The Sobering Truth About Parenting and How God Sees You

I am a firm believer that as parents (and guardians), we are responsible for guiding and supporting our children towards fulfilling their life’s purpose, rather than manipulating their future life course.

Contrary to what some parents may feel, children are not prized possessions; they are on loan to us for a season. They were not created to be replicas of ourselves. Children, from conception, have their own unique identity and personhood. Therefore, it’s an honor and weighty responsibility to nurture children into becoming emotionally intelligent, compassionate, empathetic, and productive human beings. And this privilege comes from God.

You didn’t come from your parents, you came through your parents

While mulling over this truth, I came across an inspiring and challenging message by Lance Wallnau that speaks volumes about our godly heritage and how parents and guardians shape our life story. Please read on to uncover some deep truths.

Sometimes somebody might come into the world through parents that are divorced or a mother that put them up for adoption, or they could even be the victim of incest or rape or something terrible like that. You know, not everyone comes through the earth in a fairytale story.


You didn’t come from your parents, you came through your parents, God is the one who brought you into the world. I love that.

You didn’t come from your parents. You may have had loving parents, you may have had good parents, but you didn’t come from your parents, you came through your parents. God is the one who brought you into history at this time.

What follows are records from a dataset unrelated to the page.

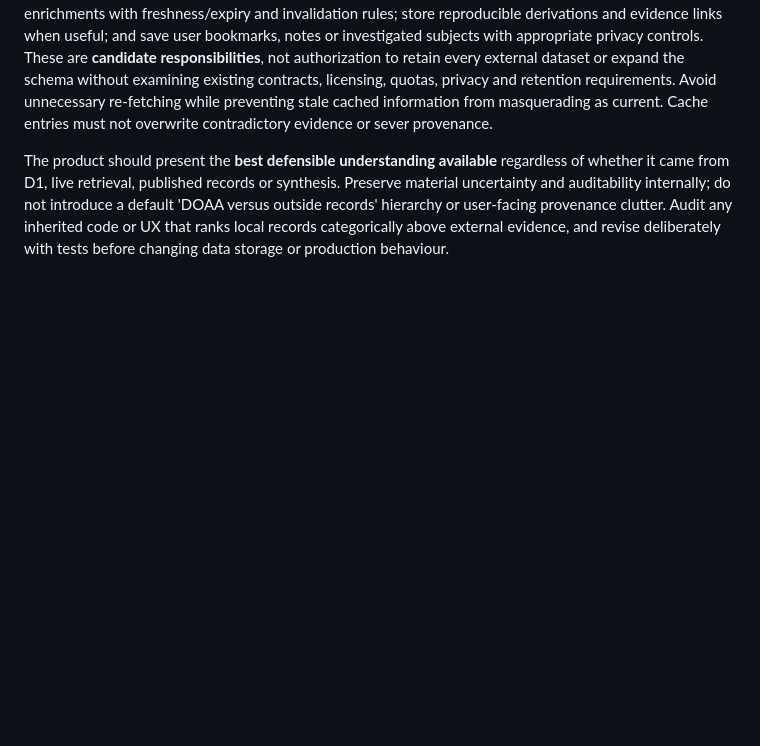
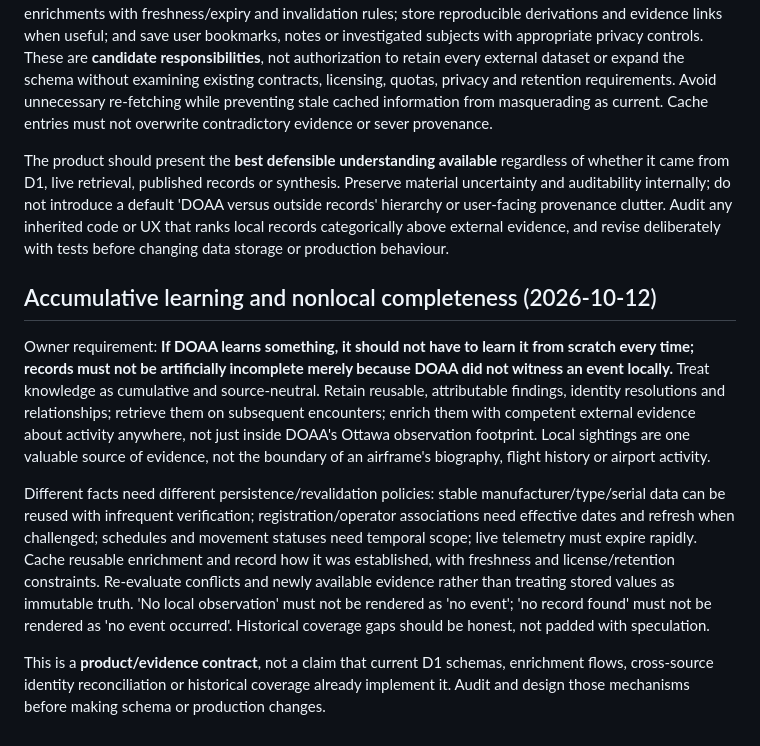
Before and after one commit to brenton-collab/doaa-calibration, a Markdown page: docs/rebuild/RELATIONAL_EPISTEMOLOGY_CONTRACT.md, the part around the change. GitHub-like rendering; blank space fills up the shorter version.

Commit message:
docs(rebuild): require cumulative source-neutral knowledge and nonlocal enrichment [skip ci]

```diff
--- a/docs/rebuild/RELATIONAL_EPISTEMOLOGY_CONTRACT.md
+++ b/docs/rebuild/RELATIONAL_EPISTEMOLOGY_CONTRACT.md
@@ -84,3 +84,12 @@ Keep separate conceptual roles: **evidence** (claims, observations, publications
 D1 may serve several useful purposes: persist local observations and history; retain fetched external records with source, retrieval time, source-valid time and license/retention constraints; cache costly/repeated enrichments with freshness/expiry and invalidation rules; store reproducible derivations and evidence links when useful; and save user bookmarks, notes or investigated subjects with appropriate privacy controls. These are **candidate responsibilities**, not authorization to retain every external dataset or expand the schema without examining existing contracts, licensing, quotas, privacy and retention requirements. Avoid unnecessary re-fetching while preventing stale cached information from masquerading as current. Cache entries must not overwrite contradictory evidence or sever provenance.
 
 The product should present the **best defensible understanding available** regardless of whether it came from D1, live retrieval, published records or synthesis. Preserve material uncertainty and auditability internally; do not introduce a default 'DOAA versus outside records' hierarchy or user-facing provenance clutter. Audit any inherited code or UX that ranks local records categorically above external evidence, and revise deliberately with tests before changing data storage or production behaviour.
+
+
+## Accumulative learning and nonlocal completeness (2026-10-12)
+
+Owner requirement: **If DOAA learns something, it should not have to learn it from scratch every time; records must not be artificially incomplete merely because DOAA did not witness an event locally.** Treat knowledge as cumulative and source-neutral. Retain reusable, attributable findings, identity resolutions and relationships; retrieve them on subsequent encounters; enrich them with competent external evidence about activity anywhere, not just inside DOAA's Ottawa observation footprint. Local sightings are one valuable source of evidence, not the boundary of an airframe's biography, flight history or airport activity.
+
+Different facts need different persistence/revalidation policies: stable manufacturer/type/serial data can be reused with infrequent verification; registration/operator associations need effective dates and refresh when challenged; schedules and movement statuses need temporal scope; live telemetry must expire rapidly. Cache reusable enrichment and record how it was established, with freshness and license/retention constraints. Re-evaluate conflicts and newly available evidence rather than treating stored values as immutable truth. 'No local observation' must not be rendered as 'no event'; 'no record found' must not be rendered as 'no event occurred'. Historical coverage gaps should be honest, not padded with speculation.
+
+This is a **product/evidence contract**, not a claim that current D1 schemas, enrichment flows, cross-source identity reconciliation or historical coverage already implement it. Audit and design those mechanisms before making schema or production changes.
```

  • Whatever age you are, you are exactly the age God wanted you to be in 2015.
  • Whatever gender you are, you are exactly the gender God wanted you to be in 2015.
  • Whatever race or nationality or color of skin you are, you are who God brought you into the earth to be in this hour in history.

You are at the right place in the right body with the right gender in the right nationality with the right skin tone. And if you are a Christian, then your parents may have been the delivery vehicle through which God brought you into the world.

You came from God. God wanted you to exist. God wanted you to be here. God has gifts and talents that he has given you. And he has given them to you because He wants you to be an extension and expression of the goodness of God to other people’s lives.

God is putting the fragments of your story together so that your story will have a better next chapter than you possibly could ever imagine.

God is positioning you in your prayers. Please pray. Pray for God to put you at the right place with the right people at the right time.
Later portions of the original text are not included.